YOUR GOAL ->
Gather each line of the records where "apply" appears.

RECORDS SHOWN ->
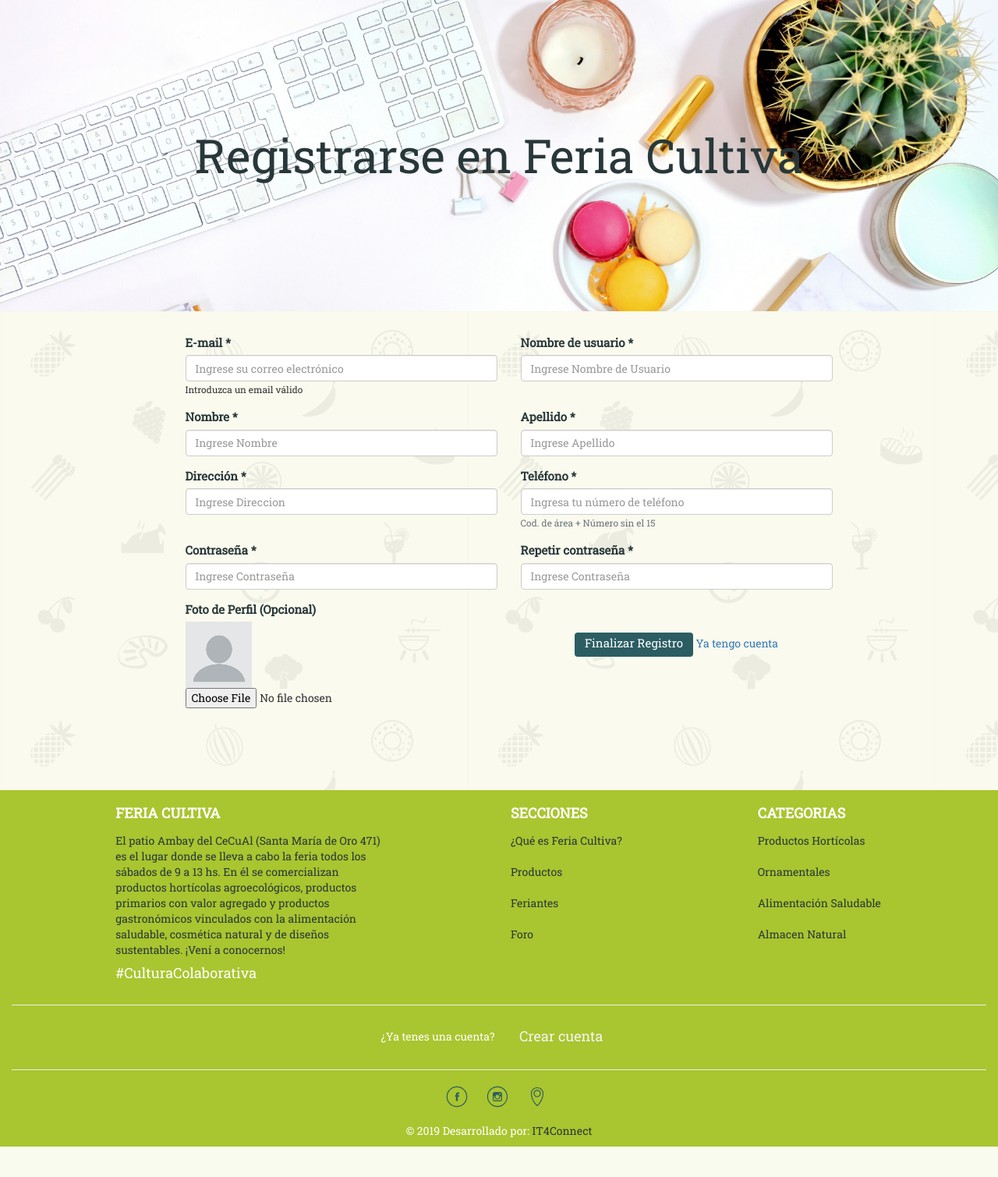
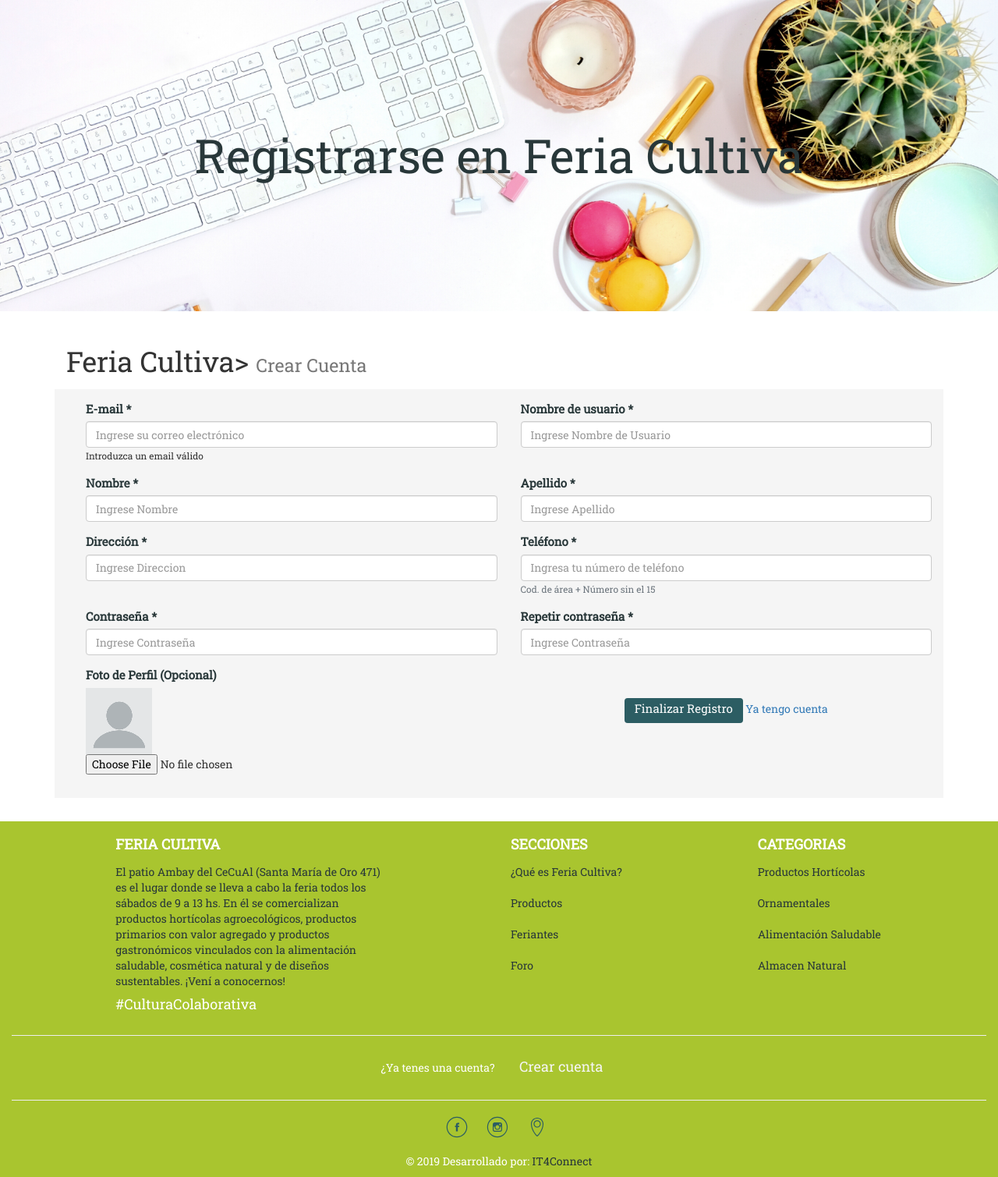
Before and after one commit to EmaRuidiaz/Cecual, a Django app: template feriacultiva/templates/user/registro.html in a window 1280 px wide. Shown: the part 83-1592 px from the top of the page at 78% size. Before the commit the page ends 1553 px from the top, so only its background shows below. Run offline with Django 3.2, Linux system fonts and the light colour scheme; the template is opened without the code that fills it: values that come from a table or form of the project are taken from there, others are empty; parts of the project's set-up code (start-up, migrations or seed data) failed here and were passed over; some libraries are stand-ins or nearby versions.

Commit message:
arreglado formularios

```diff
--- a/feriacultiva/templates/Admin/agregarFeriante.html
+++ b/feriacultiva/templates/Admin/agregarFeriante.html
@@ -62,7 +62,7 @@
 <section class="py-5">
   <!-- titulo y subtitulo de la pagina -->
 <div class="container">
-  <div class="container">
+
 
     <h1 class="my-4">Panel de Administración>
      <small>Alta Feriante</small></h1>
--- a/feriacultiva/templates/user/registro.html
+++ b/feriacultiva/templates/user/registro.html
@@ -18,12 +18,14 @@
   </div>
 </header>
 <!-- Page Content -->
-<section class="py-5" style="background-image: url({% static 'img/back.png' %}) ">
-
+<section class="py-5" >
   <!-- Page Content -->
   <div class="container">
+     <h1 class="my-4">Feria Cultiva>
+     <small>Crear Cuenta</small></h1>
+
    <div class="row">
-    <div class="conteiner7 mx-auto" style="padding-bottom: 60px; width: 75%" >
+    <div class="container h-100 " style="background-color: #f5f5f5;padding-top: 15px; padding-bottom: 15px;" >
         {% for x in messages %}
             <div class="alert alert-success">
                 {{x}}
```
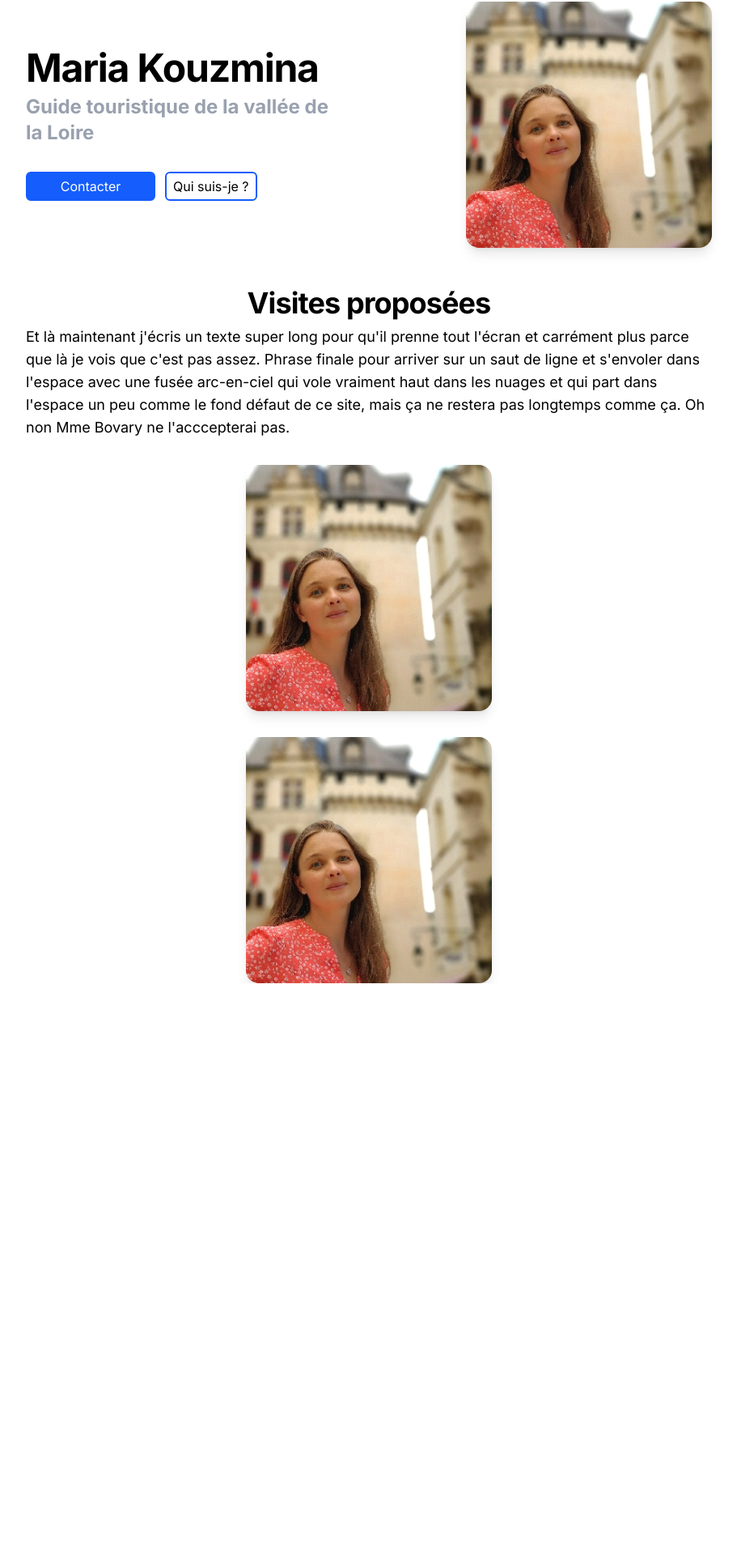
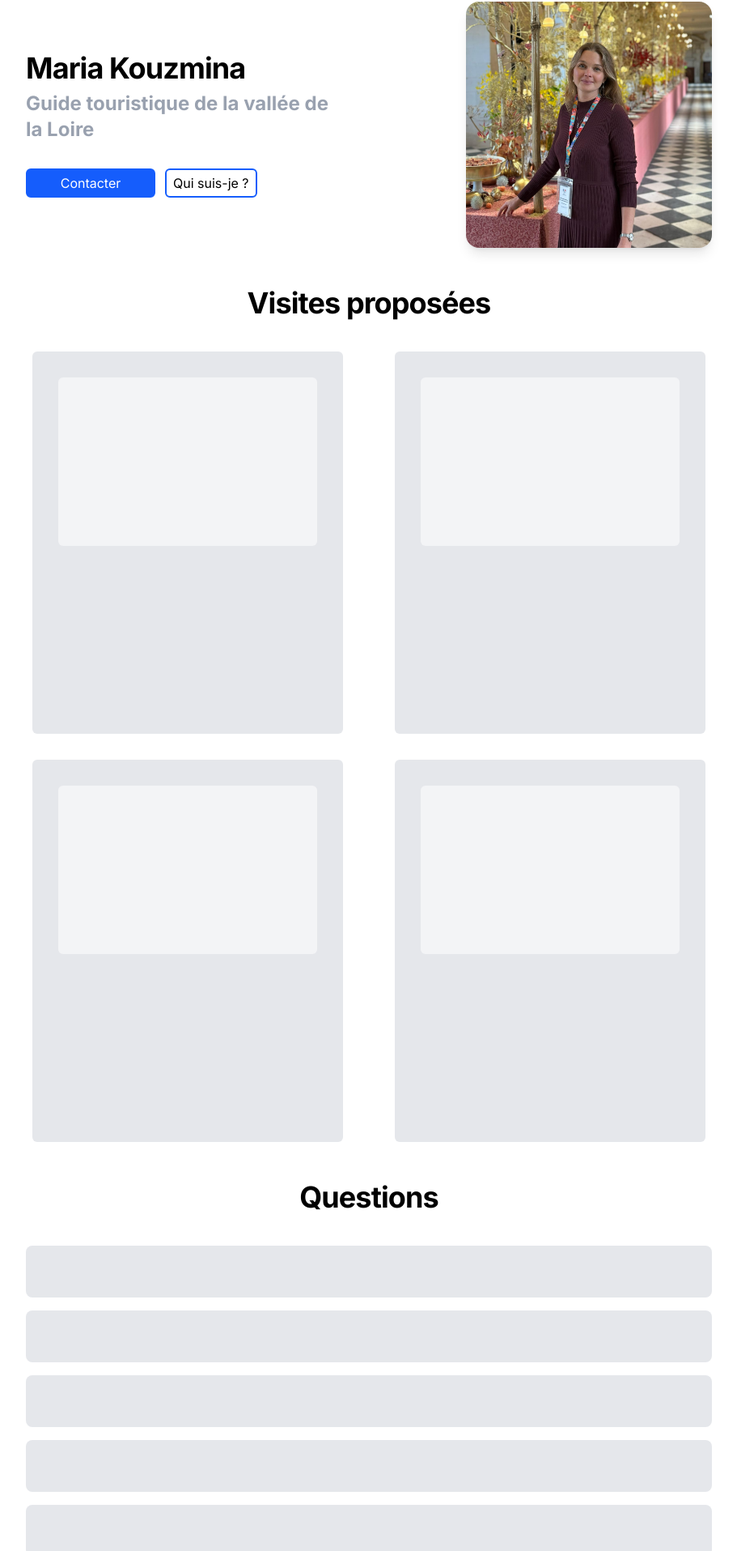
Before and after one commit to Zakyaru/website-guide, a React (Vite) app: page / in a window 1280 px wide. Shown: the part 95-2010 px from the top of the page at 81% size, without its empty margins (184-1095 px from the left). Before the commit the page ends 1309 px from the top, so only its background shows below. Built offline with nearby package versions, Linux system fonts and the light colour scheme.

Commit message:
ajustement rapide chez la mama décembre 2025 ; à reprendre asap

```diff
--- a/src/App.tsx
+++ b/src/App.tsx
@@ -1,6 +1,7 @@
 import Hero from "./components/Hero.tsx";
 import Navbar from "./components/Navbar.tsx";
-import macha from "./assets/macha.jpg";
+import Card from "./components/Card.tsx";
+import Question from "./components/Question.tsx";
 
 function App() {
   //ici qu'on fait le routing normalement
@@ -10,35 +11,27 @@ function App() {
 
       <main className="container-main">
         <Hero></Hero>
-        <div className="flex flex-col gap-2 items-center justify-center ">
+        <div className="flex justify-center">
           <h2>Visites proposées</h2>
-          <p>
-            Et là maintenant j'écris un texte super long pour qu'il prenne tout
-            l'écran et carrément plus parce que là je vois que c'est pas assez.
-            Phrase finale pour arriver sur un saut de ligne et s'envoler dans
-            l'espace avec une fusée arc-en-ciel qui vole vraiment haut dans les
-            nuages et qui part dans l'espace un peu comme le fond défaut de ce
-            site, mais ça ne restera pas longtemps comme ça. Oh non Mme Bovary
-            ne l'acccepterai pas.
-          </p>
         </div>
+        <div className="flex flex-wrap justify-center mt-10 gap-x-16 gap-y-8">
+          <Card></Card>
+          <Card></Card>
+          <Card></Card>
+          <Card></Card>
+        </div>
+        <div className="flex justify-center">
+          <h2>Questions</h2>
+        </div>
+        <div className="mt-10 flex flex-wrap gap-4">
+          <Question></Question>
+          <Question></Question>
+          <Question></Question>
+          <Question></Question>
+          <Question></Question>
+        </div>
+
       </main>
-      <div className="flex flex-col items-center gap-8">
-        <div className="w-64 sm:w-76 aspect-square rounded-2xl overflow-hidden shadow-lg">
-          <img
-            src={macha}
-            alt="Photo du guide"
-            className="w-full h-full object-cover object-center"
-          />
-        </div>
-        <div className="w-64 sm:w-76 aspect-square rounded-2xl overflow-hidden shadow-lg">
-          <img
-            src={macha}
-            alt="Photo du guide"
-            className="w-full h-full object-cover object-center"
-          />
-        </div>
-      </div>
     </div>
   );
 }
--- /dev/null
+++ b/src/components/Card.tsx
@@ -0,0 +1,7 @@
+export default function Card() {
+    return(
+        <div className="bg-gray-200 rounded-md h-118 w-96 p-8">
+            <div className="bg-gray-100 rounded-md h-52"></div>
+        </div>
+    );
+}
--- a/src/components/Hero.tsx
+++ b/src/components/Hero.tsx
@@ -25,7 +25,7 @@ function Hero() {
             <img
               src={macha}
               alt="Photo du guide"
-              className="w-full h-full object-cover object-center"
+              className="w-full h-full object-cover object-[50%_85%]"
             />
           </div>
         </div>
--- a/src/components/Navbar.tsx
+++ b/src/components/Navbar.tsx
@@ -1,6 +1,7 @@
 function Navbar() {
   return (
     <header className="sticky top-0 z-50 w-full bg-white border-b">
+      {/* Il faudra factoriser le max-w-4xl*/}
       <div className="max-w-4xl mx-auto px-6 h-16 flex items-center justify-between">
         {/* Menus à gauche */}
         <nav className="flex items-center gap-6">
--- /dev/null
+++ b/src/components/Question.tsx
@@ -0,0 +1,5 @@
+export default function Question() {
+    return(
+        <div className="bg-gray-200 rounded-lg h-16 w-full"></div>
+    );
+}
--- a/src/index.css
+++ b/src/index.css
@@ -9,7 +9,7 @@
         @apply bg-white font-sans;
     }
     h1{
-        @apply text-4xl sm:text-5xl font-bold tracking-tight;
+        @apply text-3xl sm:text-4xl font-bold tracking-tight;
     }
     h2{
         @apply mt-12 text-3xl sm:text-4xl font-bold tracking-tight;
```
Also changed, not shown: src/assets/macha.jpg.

ANSWER SPACE ->
         @apply bg-white font-sans;
-        @apply text-4xl sm:text-5xl font-bold tracking-tight;
+        @apply text-3xl sm:text-4xl font-bold tracking-tight;
         @apply mt-12 text-3xl sm:text-4xl font-bold tracking-tight;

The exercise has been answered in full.